MATERIAL FOR THIS EXERCISE:
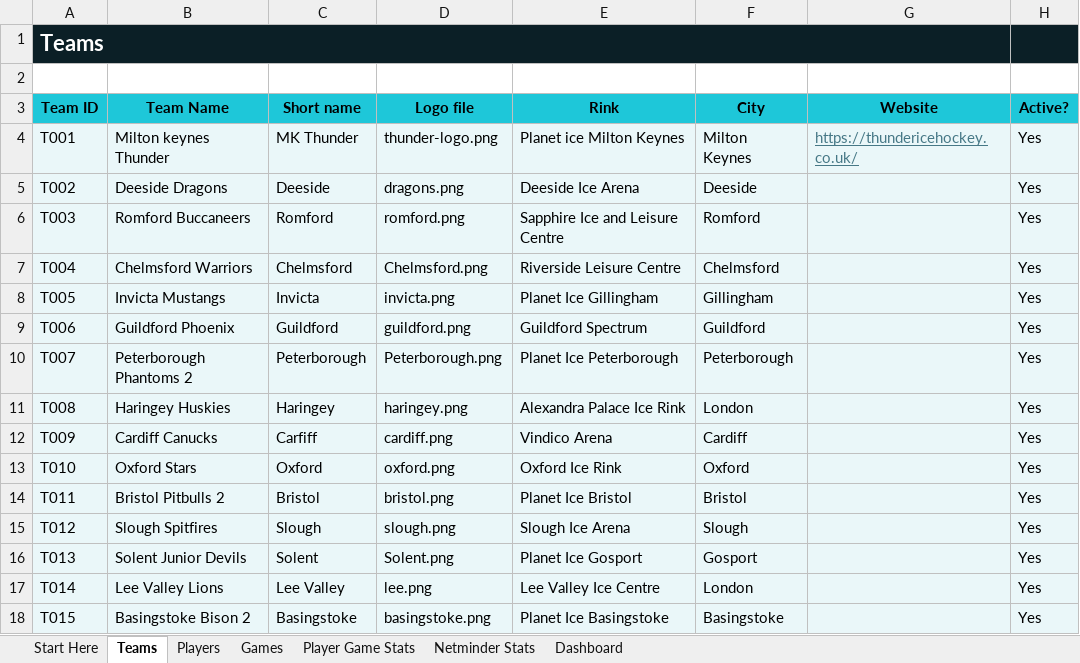
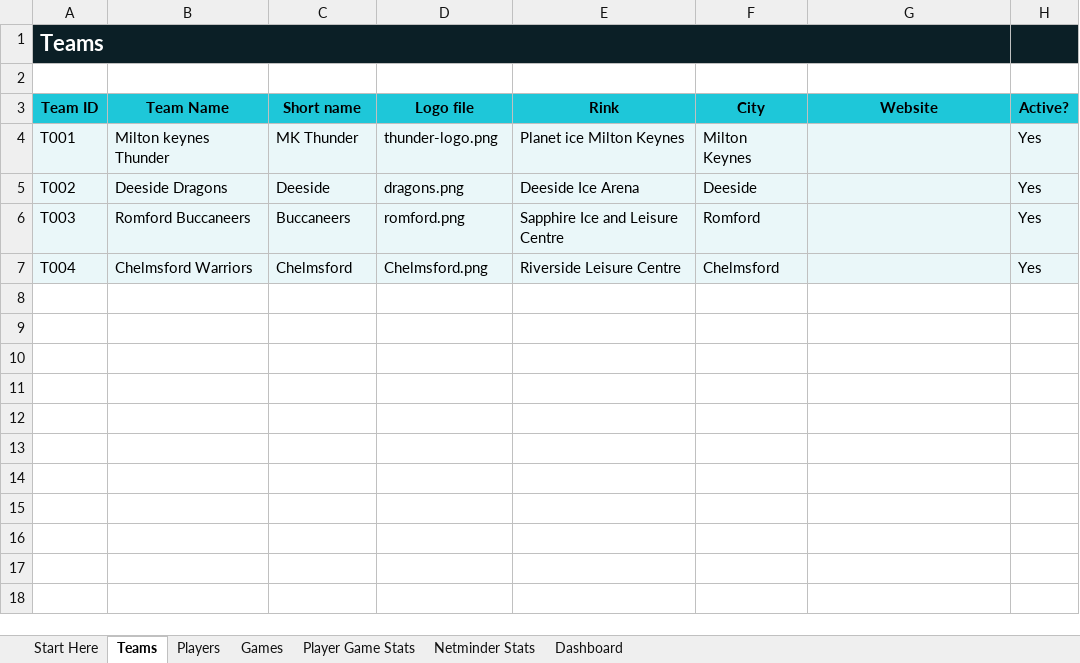
Before and after one commit to Howardmoon76/mk-thunder-stats-v2, an Excel workbook: MK_Thunder_Stats_Master.xlsx, sheet Teams, drawn as a sheet; values as stored, in another font and other column widths than the file's, no borders; the diff names each change by its address in the sheet, - before the commit and + after, or states it on an @@ line.

Commit message:
Add files via upload

```diff
--- a/MK_Thunder_Stats_Master.xlsx (sheet Teams)
+++ b/MK_Thunder_Stats_Master.xlsx (sheet Teams)
-G4 (Website): https://thundericehockey.co.uk/
+G4 (Website): (empty)
-C6 (Short name): Romford
+C6 (Short name): Buccaneers
-row 8: T005 | Invicta Mustangs | Invicta | invicta.png | Planet Ice Gillingham | Gillingham |  | Yes
-row 9: T006 | Guildford Phoenix | Guildford | guildford.png | Guildford Spectrum | Guildford |  | Yes
-row 10: T007 | Peterborough Phantoms 2 | Peterborough | Peterborough.png | Planet Ice Peterborough | Peterborough |  | Yes
-row 11: T008 | Haringey Huskies | Haringey | haringey.png | Alexandra Palace Ice Rink | London |  | Yes
-row 12: T009 | Cardiff Canucks | Carfiff | cardiff.png | Vindico Arena | Cardiff |  | Yes
-row 13: T010 | Oxford Stars | Oxford | oxford.png | Oxford Ice Rink | Oxford |  | Yes
-row 14: T011 | Bristol Pitbulls 2 | Bristol | bristol.png | Planet Ice Bristol | Bristol |  | Yes
-row 15: T012 | Slough Spitfires | Slough | slough.png | Slough Ice Arena | Slough |  | Yes
-row 16: T013 | Solent Junior Devils | Solent | Solent.png | Planet Ice Gosport | Gosport |  | Yes
-row 17: T014 | Lee Valley Lions | Lee Valley | lee.png | Lee Valley Ice Centre | London |  | Yes
-row 18: T015 | Basingstoke Bison 2 | Basingstoke | basingstoke.png | Planet Ice Basingstoke | Basingstoke |  | Yes
```
Also changed, not shown: sheet Games.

YOUR OBJECTIVE: Nothing but lines that contain "Planet" should appear in the answer. Copy each from the records.

RESULT OF THIS EXERCISE:
-row 8: T005 | Invicta Mustangs | Invicta | invicta.png | Planet Ice Gillingham | Gillingham |  | Yes
-row 10: T007 | Peterborough Phantoms 2 | Peterborough | Peterborough.png | Planet Ice Peterborough | Peterborough |  | Yes
-row 14: T011 | Bristol Pitbulls 2 | Bristol | bristol.png | Planet Ice Bristol | Bristol |  | Yes
-row 16: T013 | Solent Junior Devils | Solent | Solent.png | Planet Ice Gosport | Gosport |  | Yes
-row 18: T015 | Basingstoke Bison 2 | Basingstoke | basingstoke.png | Planet Ice Basingstoke | Basingstoke |  | Yes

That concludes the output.